Don’t Let Belcher Off the Hook: About 1.3 million women are assaulted by their partner each year.
After NFL player Jovan Belcher killed his girlfriend, Kasandra Perkins, and then himself on Saturday, it seemed the media had one question: Why did he do it?
After all, said the first media reports, Belcher was not a bad guy. Surely, something tipped him over the edge. Something extraordinary must have happened to make Belcher kill his girlfriend and then commit suicide.
Maybe, the media speculated, it was too many concussions. Or perhaps it was steroids. Or stress combined with heavy drinking. Or maybe it was that his girlfriend was moneygrubbing and “lazy,” or that she had made him angry because she was out late the night before at a concert.
This was a guy that people liked and respected, a guy who played well on the field. So something wacky must have happened to make him do this, right?

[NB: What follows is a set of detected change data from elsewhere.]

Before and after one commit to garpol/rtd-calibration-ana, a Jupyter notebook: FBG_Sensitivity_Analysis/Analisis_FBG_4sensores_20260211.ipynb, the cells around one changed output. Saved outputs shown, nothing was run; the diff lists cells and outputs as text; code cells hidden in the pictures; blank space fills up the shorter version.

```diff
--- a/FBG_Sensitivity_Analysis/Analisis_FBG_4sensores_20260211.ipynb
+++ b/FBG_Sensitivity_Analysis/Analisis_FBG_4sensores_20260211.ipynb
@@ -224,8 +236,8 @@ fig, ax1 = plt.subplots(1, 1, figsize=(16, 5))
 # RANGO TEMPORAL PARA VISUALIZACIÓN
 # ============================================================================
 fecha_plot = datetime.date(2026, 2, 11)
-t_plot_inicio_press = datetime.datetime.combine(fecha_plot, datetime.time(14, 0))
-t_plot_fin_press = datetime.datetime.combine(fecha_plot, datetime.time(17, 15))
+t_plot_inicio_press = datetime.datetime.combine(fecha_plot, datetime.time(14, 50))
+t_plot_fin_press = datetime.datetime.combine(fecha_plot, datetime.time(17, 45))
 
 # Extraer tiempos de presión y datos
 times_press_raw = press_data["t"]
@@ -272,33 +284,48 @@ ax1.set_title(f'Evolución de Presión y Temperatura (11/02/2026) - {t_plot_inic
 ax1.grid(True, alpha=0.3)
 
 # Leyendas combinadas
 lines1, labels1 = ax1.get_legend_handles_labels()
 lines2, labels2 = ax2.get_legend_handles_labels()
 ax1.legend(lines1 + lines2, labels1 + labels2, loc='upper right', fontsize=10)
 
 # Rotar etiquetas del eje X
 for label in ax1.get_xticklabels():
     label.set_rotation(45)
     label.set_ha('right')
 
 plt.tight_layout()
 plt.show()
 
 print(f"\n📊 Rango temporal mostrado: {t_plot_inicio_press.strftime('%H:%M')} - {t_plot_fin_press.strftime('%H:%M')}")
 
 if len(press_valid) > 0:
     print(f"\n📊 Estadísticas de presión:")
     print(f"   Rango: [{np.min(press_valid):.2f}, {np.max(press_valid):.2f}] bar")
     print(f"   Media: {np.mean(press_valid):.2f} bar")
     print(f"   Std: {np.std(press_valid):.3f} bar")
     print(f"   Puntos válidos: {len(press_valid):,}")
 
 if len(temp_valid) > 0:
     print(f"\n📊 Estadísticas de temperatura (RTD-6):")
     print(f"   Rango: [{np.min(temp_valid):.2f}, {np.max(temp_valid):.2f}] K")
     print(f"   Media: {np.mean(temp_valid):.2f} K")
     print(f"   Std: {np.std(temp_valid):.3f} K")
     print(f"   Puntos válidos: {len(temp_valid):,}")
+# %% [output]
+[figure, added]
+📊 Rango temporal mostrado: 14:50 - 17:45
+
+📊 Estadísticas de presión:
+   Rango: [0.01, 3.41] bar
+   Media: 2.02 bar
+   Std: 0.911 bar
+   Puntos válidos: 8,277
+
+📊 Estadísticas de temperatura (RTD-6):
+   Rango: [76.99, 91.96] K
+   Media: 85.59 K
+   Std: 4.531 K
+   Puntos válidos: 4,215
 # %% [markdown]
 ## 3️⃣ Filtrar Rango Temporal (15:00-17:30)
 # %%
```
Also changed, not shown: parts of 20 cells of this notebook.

No. Nothing wacky had to happen. Because this wasn’t extraordinary at all. This wasn’t a man-bites-dog event. This was a man killing his girlfriend. And that sort of domestic violence happens all the time. About 1.3 million women are physically assaulted by their partner each year, and nearly one-third of female homicide victims are killed by an intimate partner, according to the National Coalition Against Domestic Violence.